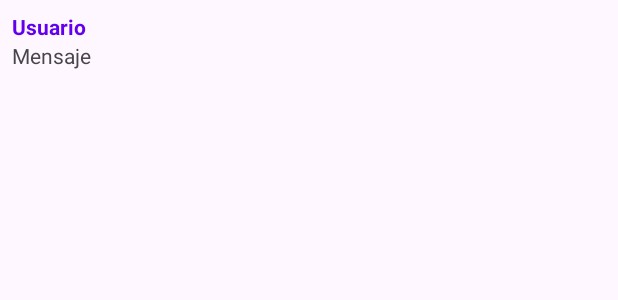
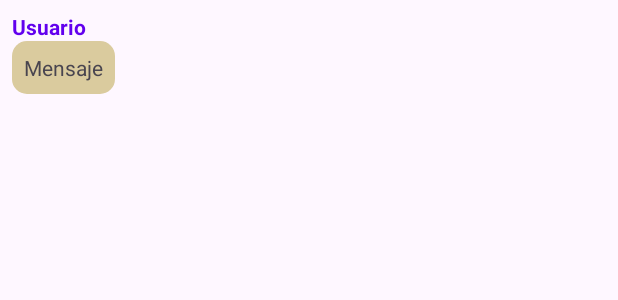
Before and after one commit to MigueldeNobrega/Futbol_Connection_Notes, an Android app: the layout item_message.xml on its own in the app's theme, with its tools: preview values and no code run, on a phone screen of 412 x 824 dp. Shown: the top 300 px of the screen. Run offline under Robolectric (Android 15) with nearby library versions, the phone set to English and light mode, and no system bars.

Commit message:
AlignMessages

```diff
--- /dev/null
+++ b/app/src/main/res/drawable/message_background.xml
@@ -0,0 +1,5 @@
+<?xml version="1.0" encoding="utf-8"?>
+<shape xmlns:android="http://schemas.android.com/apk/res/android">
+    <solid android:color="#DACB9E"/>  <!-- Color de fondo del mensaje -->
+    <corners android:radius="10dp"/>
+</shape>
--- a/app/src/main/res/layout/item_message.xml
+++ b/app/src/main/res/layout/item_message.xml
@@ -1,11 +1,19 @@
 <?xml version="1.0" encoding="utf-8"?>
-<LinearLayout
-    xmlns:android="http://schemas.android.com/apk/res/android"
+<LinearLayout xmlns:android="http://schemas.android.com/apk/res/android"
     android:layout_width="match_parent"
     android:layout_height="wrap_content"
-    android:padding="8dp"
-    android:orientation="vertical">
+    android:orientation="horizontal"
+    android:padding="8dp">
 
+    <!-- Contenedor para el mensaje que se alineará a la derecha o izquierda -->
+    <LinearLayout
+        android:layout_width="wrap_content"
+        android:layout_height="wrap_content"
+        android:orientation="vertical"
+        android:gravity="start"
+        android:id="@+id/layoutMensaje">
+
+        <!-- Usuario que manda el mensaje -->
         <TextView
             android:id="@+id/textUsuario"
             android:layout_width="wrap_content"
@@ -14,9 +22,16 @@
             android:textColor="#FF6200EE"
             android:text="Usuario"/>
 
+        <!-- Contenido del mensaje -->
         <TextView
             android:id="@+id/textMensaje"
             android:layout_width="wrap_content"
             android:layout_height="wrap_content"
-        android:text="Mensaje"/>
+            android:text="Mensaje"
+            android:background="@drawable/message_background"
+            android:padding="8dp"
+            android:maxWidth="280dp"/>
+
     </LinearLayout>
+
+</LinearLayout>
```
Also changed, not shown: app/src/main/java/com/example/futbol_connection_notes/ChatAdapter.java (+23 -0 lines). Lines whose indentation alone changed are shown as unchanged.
----------
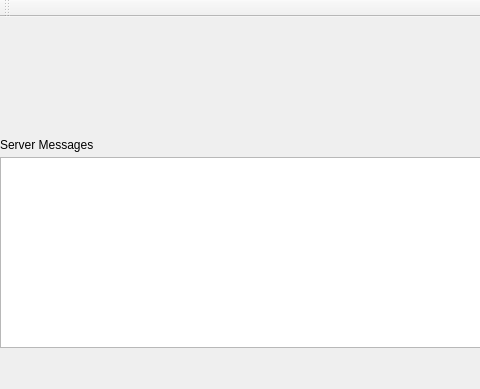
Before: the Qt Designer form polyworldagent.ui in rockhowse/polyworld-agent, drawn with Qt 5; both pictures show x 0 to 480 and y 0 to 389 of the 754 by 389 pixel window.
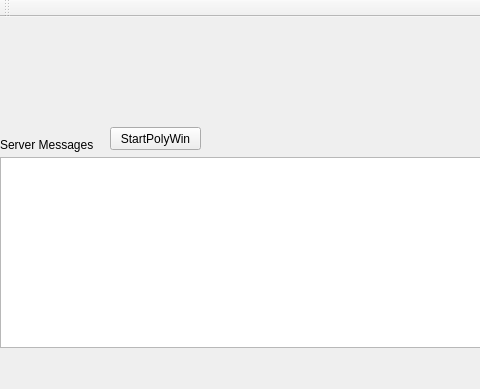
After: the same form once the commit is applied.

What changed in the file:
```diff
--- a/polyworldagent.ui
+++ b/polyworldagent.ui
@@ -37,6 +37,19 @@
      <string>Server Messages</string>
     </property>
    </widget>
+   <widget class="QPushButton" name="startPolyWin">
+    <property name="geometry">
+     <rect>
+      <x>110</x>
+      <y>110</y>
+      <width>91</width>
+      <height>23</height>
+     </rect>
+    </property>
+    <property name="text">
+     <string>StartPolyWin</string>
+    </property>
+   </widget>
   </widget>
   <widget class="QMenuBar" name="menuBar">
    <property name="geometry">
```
----------
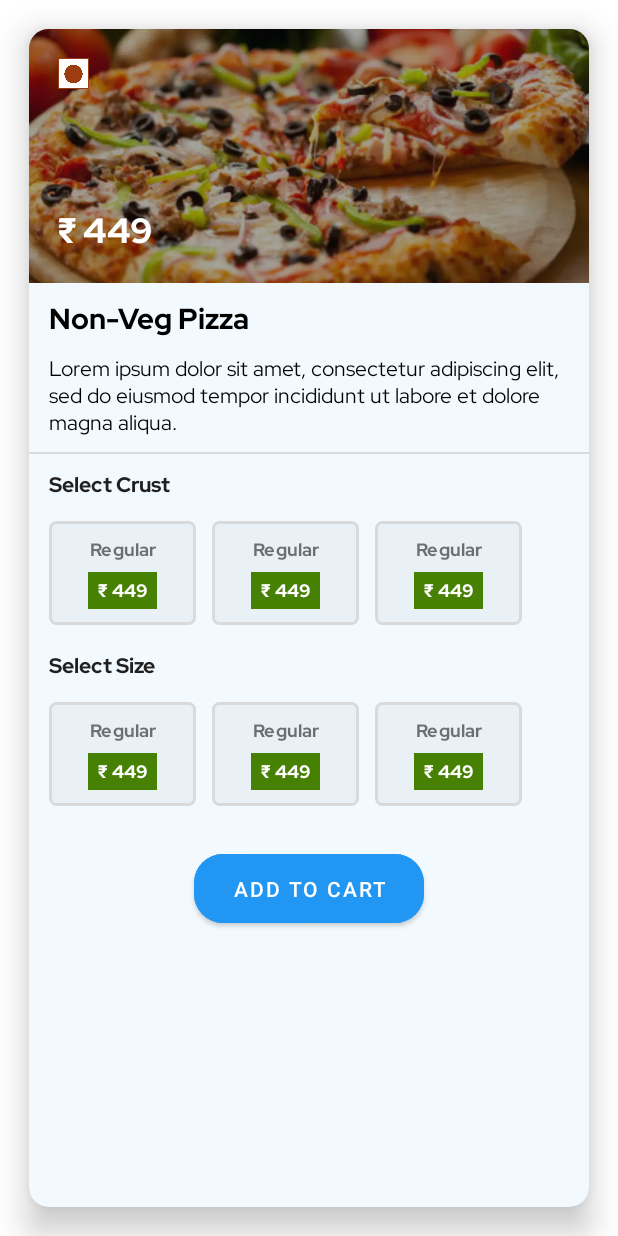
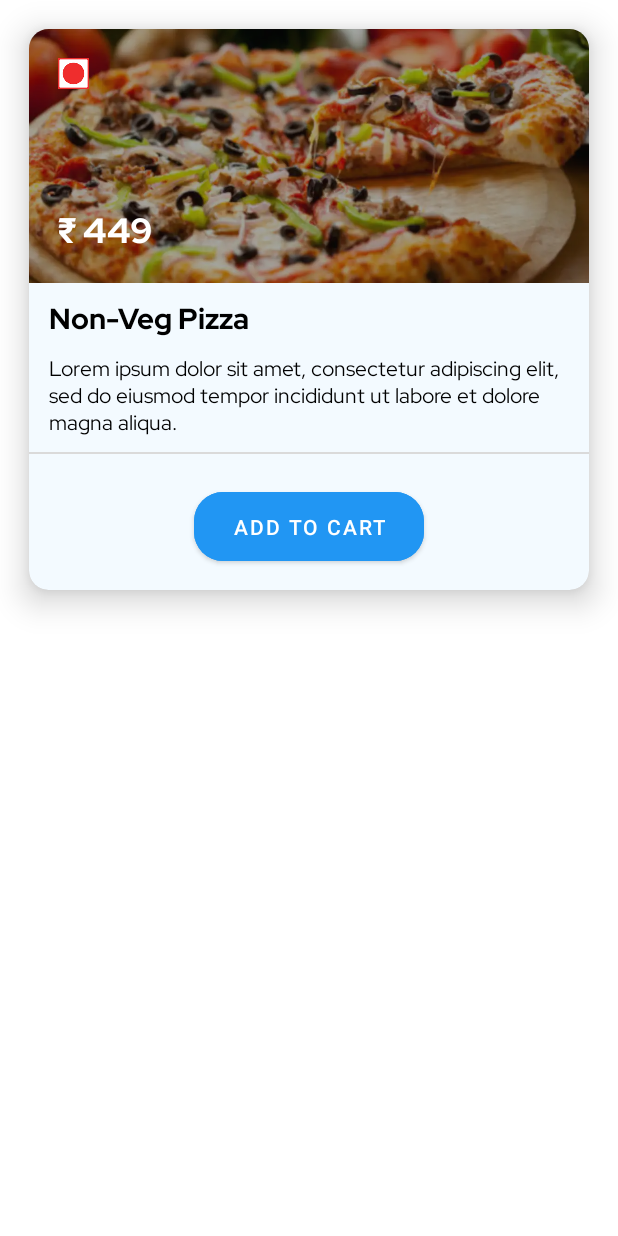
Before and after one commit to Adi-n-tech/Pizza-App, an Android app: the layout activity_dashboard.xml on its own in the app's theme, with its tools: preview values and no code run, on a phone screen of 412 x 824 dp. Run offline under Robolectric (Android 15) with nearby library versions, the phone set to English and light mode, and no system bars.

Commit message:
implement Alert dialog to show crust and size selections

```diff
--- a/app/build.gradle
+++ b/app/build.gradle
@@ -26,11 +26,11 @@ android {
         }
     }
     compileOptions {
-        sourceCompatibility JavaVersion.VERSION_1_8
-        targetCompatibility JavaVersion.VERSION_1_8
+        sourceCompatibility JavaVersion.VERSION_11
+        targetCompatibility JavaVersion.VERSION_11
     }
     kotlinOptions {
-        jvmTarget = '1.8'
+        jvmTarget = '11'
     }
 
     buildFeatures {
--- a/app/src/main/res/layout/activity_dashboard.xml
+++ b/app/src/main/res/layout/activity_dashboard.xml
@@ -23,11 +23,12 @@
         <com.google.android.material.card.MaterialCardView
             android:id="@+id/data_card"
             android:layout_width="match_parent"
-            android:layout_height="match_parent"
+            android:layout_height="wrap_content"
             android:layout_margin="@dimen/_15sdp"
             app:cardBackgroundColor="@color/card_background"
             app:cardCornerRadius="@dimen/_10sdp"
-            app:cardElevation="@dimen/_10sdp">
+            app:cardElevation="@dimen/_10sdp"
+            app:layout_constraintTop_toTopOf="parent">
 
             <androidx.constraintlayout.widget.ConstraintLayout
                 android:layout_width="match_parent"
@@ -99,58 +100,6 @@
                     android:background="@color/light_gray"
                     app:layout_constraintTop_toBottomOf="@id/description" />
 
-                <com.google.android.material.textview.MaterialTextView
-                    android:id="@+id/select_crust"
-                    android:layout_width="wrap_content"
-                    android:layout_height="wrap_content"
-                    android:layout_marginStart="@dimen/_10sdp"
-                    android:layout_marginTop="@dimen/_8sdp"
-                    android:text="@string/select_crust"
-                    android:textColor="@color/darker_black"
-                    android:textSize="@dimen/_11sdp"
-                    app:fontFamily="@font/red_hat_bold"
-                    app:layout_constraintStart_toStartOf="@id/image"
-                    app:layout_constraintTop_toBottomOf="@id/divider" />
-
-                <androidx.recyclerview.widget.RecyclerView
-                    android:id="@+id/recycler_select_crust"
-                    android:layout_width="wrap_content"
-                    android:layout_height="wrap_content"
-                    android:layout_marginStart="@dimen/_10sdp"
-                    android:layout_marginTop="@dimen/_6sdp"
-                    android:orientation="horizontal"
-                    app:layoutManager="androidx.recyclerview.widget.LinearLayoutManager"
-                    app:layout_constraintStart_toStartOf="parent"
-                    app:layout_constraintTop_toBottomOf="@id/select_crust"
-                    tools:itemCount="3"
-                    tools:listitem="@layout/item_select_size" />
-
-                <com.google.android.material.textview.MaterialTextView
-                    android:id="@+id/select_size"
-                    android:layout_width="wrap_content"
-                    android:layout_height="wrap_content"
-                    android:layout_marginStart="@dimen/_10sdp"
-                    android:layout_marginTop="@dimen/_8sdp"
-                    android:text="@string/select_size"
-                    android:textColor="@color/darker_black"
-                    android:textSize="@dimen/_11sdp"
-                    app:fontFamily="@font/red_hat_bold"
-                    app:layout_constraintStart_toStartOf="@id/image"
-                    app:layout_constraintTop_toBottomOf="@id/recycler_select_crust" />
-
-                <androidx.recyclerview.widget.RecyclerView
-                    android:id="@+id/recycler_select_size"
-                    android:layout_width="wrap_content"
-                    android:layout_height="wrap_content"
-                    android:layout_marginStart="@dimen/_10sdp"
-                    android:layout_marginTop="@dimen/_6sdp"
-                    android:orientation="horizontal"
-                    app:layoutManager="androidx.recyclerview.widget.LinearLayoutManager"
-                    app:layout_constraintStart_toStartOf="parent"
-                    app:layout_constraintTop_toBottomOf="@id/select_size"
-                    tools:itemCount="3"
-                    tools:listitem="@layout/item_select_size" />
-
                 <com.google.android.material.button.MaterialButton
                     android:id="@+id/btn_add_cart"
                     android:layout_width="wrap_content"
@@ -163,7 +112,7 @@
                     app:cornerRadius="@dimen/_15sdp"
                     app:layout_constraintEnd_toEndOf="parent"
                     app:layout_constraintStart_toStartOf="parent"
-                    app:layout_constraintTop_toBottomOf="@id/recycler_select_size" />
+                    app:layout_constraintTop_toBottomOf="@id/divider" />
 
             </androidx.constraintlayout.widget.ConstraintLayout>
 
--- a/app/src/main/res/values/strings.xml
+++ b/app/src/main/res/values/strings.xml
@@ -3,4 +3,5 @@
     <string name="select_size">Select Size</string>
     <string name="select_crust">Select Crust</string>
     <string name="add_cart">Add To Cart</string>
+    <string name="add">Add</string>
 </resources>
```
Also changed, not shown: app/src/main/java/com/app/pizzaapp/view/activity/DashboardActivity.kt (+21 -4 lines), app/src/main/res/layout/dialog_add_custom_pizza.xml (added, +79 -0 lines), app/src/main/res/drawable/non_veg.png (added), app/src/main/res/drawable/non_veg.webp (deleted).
----------
▶ [TASK DESCRIPTION] State how many lines contain the word "orientation" across the listing, and give no other text.

▶ [EXPECTED OUTPUT] 5